Dissertation Defence: Metamaterial Development for Mechanical Interfacial Tuning and Sensing Applications
June 29 at 10:00 am - 2:00 pm
Zahra Azimi Dijveijn, supervised by Dr. Kevin Golovin and Dr. Alexander Uhl, will defend their dissertation titled “Metamaterial Development for Mechanical Interfacial Tuning and Sensing Applications” in partial fulfillment of the requirements for the degree of Doctor of Philosophy in Mechanical Engineering.
An abstract for Zahra Azimi Dijveijn’s dissertation is included below.
Examinations are open to all members of the campus community as well as the general public.
Please email firstname.lastname@example.org or email@example.com to receive the zoom link for this defence.
This thesis presents a comprehensive investigation into the design and fabrication of kirigami, a 2D mechanical metamaterial, and microwave sensing metamaterials for various applications, including antifouling surfaces and sensors. This work focuses on the development of suspended kirigami inverted Nil-adhesion surfaces (SKINS) for reducing foulant adhesion, the application of electrical microwave sensors in smart low interfacial toughness coatings (LIT) for hybrid de-icing, and the combination of electrical and mechanical metamaterials for strain and humidity sensing. The study discusses the novel approach of SKINS for fouling reduction, showcasing the unique capabilities of kirigami-based design in mitigating fouling issues. It further presents the investigation of electrical microwave sensors and their role in creating smart LIT coatings, with a focus on temperature effects and the potential to tailor interfacial properties through heater coverage. Additionally, this work details the design and optimization of kirigami structures and split ring resonators for strain sensing, as well as the study of humidity sensing and thermal regulation using kirigami structures fabricated from humidity-absorber material, Nylon 6-6. Overall, this thesis contributes to the field of metamaterials and highlights their potential for further research and practical applications.

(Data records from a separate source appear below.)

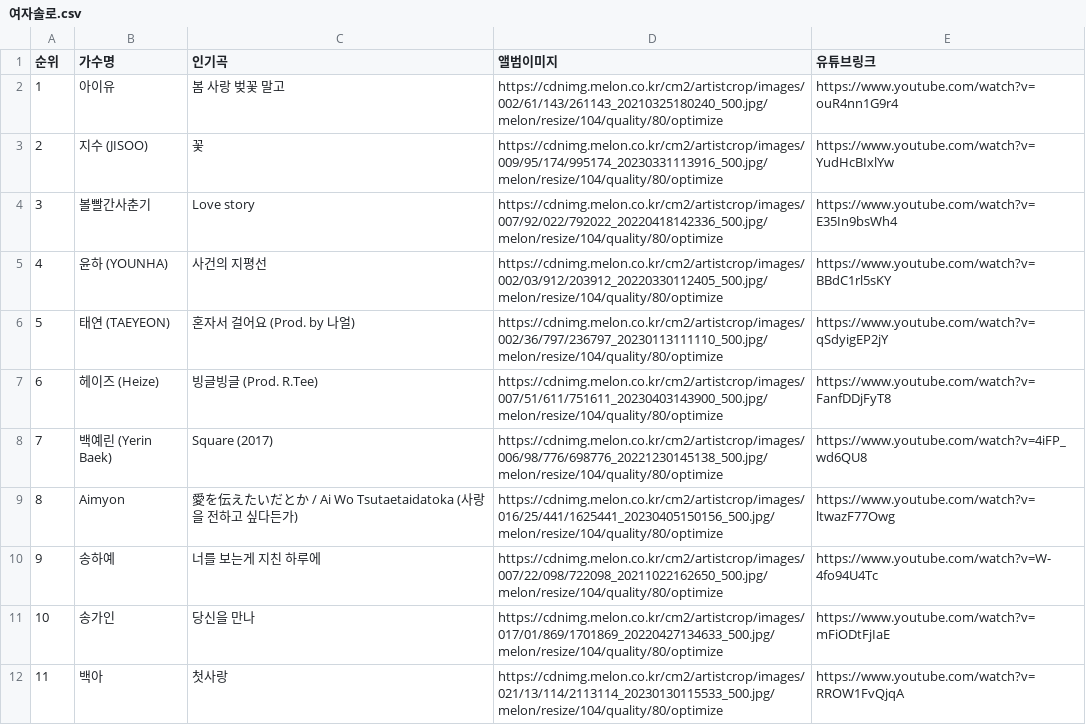
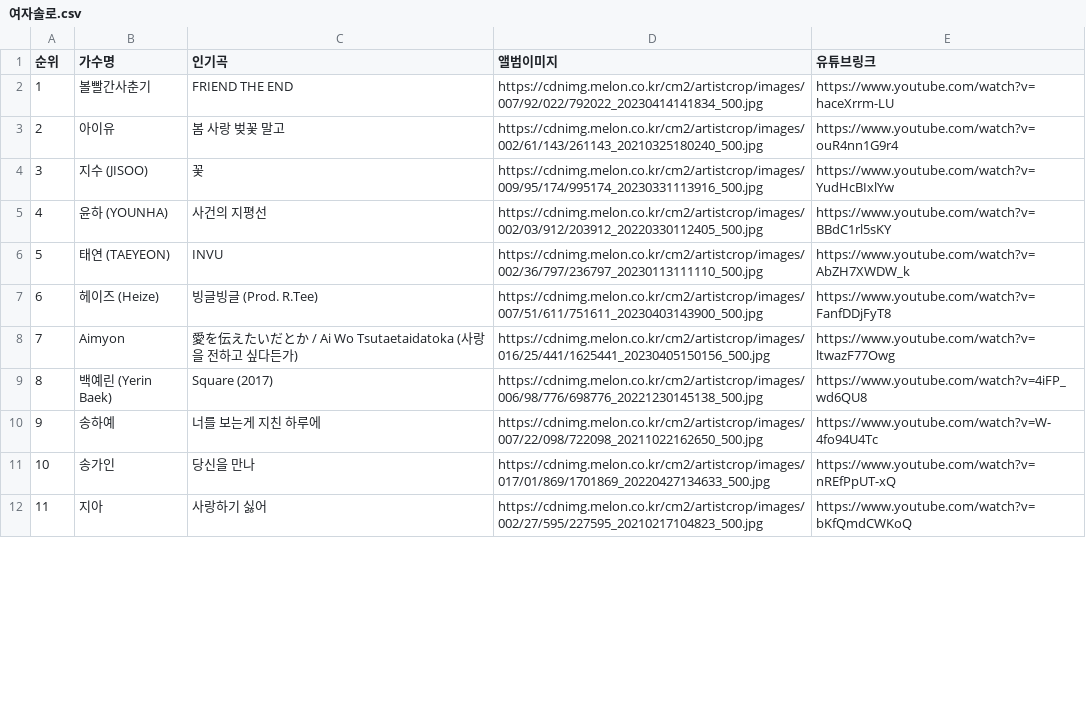
Before and after one commit to blinKiss/team-1-project, a CSV file: data/여자솔로.csv, drawn as a sheet; only a part is shown; the diff covers the shown part only.

```diff
--- a/data/여자솔로.csv
+++ b/data/여자솔로.csv
@@ -1,12 +1,12 @@
 순위,가수명,인기곡,앨범이미지,유튜브링크
-1,아이유,봄 사랑 벚꽃 말고,https://cdnimg.melon.co.kr/cm2/artistcrop/images/002/61/143/261143_20210325180240_500.jpg/melon/resize/104/quality/80/optimize,https://www.youtube.com/watch?v=ouR4nn1G9r4
-2,지수 (JISOO),꽃,https://cdnimg.melon.co.kr/cm2/artistcrop/images/009/95/174/995174_20230331113916_500.jpg/melon/resize/104/quality/80/optimize,https://www.youtube.com/watch?v=YudHcBIxlYw
-3,볼빨간사춘기,Love story,https://cdnimg.melon.co.kr/cm2/artistcrop/images/007/92/022/792022_20220418142336_500.jpg/melon/resize/104/quality/80/optimize,https://www.youtube.com/watch?v=E35In9bsWh4
-4,윤하 (YOUNHA),사건의 지평선,https://cdnimg.melon.co.kr/cm2/artistcrop/images/002/03/912/203912_20220330112405_500.jpg/melon/resize/104/quality/80/optimize,https://www.youtube.com/watch?v=BBdC1rl5sKY
-5,태연 (TAEYEON),혼자서 걸어요 (Prod. by 나얼),https://cdnimg.melon.co.kr/cm2/artistcrop/images/002/36/797/236797_20230113111110_500.jpg/melon/resize/104/quality/80/optimize,https://www.youtube.com/watch?v=qSdyigEP2jY
-6,헤이즈 (Heize),빙글빙글 (Prod. R.Tee),https://cdnimg.melon.co.kr/cm2/artistcrop/images/007/51/611/751611_20230403143900_500.jpg/melon/resize/104/quality/80/optimize,https://www.youtube.com/watch?v=FanfDDjFyT8
-7,백예린 (Yerin Baek),Square (2017),https://cdnimg.melon.co.kr/cm2/artistcrop/images/006/98/776/698776_20221230145138_500.jpg/melon/resize/104/quality/80/optimize,https://www.youtube.com/watch?v=4iFP_wd6QU8
-8,Aimyon,愛を伝えたいだとか / Ai Wo Tsutaetaidatoka (사랑을 전하고 싶다든가),https://cdnimg.melon.co.kr/cm2/artistcrop/images/016/25/441/1625441_20230405150156_500.jpg/melon/resize/104/quality/80/optimize,https://www.youtube.com/watch?v=ltwazF77Owg
-9,송하예,너를 보는게 지친 하루에,https://cdnimg.melon.co.kr/cm2/artistcrop/images/007/22/098/722098_20211022162650_500.jpg/melon/resize/104/quality/80/optimize,https://www.youtube.com/watch?v=W-4fo94U4Tc
-10,송가인,당신을 만나,https://cdnimg.melon.co.kr/cm2/artistcrop/images/017/01/869/1701869_20220427134633_500.jpg/melon/resize/104/quality/80/optimize,https://www.youtube.com/watch?v=mFiODtFjIaE
-11,백아,첫사랑,https://cdnimg.melon.co.kr/cm2/artistcrop/images/021/13/114/2113114_20230130115533_500.jpg/melon/resize/104/quality/80/optimize,https://www.youtube.com/watch?v=RROW1FvQjqA
+1,볼빨간사춘기,FRIEND THE END,https://cdnimg.melon.co.kr/cm2/artistcrop/images/007/92/022/792022_20230414141834_500.jpg,https://www.youtube.com/watch?v=haceXrrm-LU
+2,아이유,봄 사랑 벚꽃 말고,https://cdnimg.melon.co.kr/cm2/artistcrop/images/002/61/143/261143_20210325180240_500.jpg,https://www.youtube.com/watch?v=ouR4nn1G9r4
+3,지수 (JISOO),꽃,https://cdnimg.melon.co.kr/cm2/artistcrop/images/009/95/174/995174_20230331113916_500.jpg,https://www.youtube.com/watch?v=YudHcBIxlYw
+4,윤하 (YOUNHA),사건의 지평선,https://cdnimg.melon.co.kr/cm2/artistcrop/images/002/03/912/203912_20220330112405_500.jpg,https://www.youtube.com/watch?v=BBdC1rl5sKY
+5,태연 (TAEYEON),INVU,https://cdnimg.melon.co.kr/cm2/artistcrop/images/002/36/797/236797_20230113111110_500.jpg,https://www.youtube.com/watch?v=AbZH7XWDW_k
+6,헤이즈 (Heize),빙글빙글 (Prod. R.Tee),https://cdnimg.melon.co.kr/cm2/artistcrop/images/007/51/611/751611_20230403143900_500.jpg,https://www.youtube.com/watch?v=FanfDDjFyT8
+7,Aimyon,愛を伝えたいだとか / Ai Wo Tsutaetaidatoka (사랑을 전하고 싶다든가),https://cdnimg.melon.co.kr/cm2/artistcrop/images/016/25/441/1625441_20230405150156_500.jpg,https://www.youtube.com/watch?v=ltwazF77Owg
+8,백예린 (Yerin Baek),Square (2017),https://cdnimg.melon.co.kr/cm2/artistcrop/images/006/98/776/698776_20221230145138_500.jpg,https://www.youtube.com/watch?v=4iFP_wd6QU8
+9,송하예,너를 보는게 지친 하루에,https://cdnimg.melon.co.kr/cm2/artistcrop/images/007/22/098/722098_20211022162650_500.jpg,https://www.youtube.com/watch?v=W-4fo94U4Tc
+10,송가인,당신을 만나,https://cdnimg.melon.co.kr/cm2/artistcrop/images/017/01/869/1701869_20220427134633_500.jpg,https://www.youtube.com/watch?v=nREfPpUT-xQ
+11,지아,사랑하기 싫어,https://cdnimg.melon.co.kr/cm2/artistcrop/images/002/27/595/227595_20210217104823_500.jpg,https://www.youtube.com/watch?v=bKfQmdCWKoQ
```
Also changed, not shown: 139 edited cells elsewhere in this file, data/남자솔로.csv, 6 other files.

The findings presented in this thesis pave the way for advancements in areas such as antifouling surfaces, sensors, and smart coatings, and provide insights for future research in the field of metamaterials.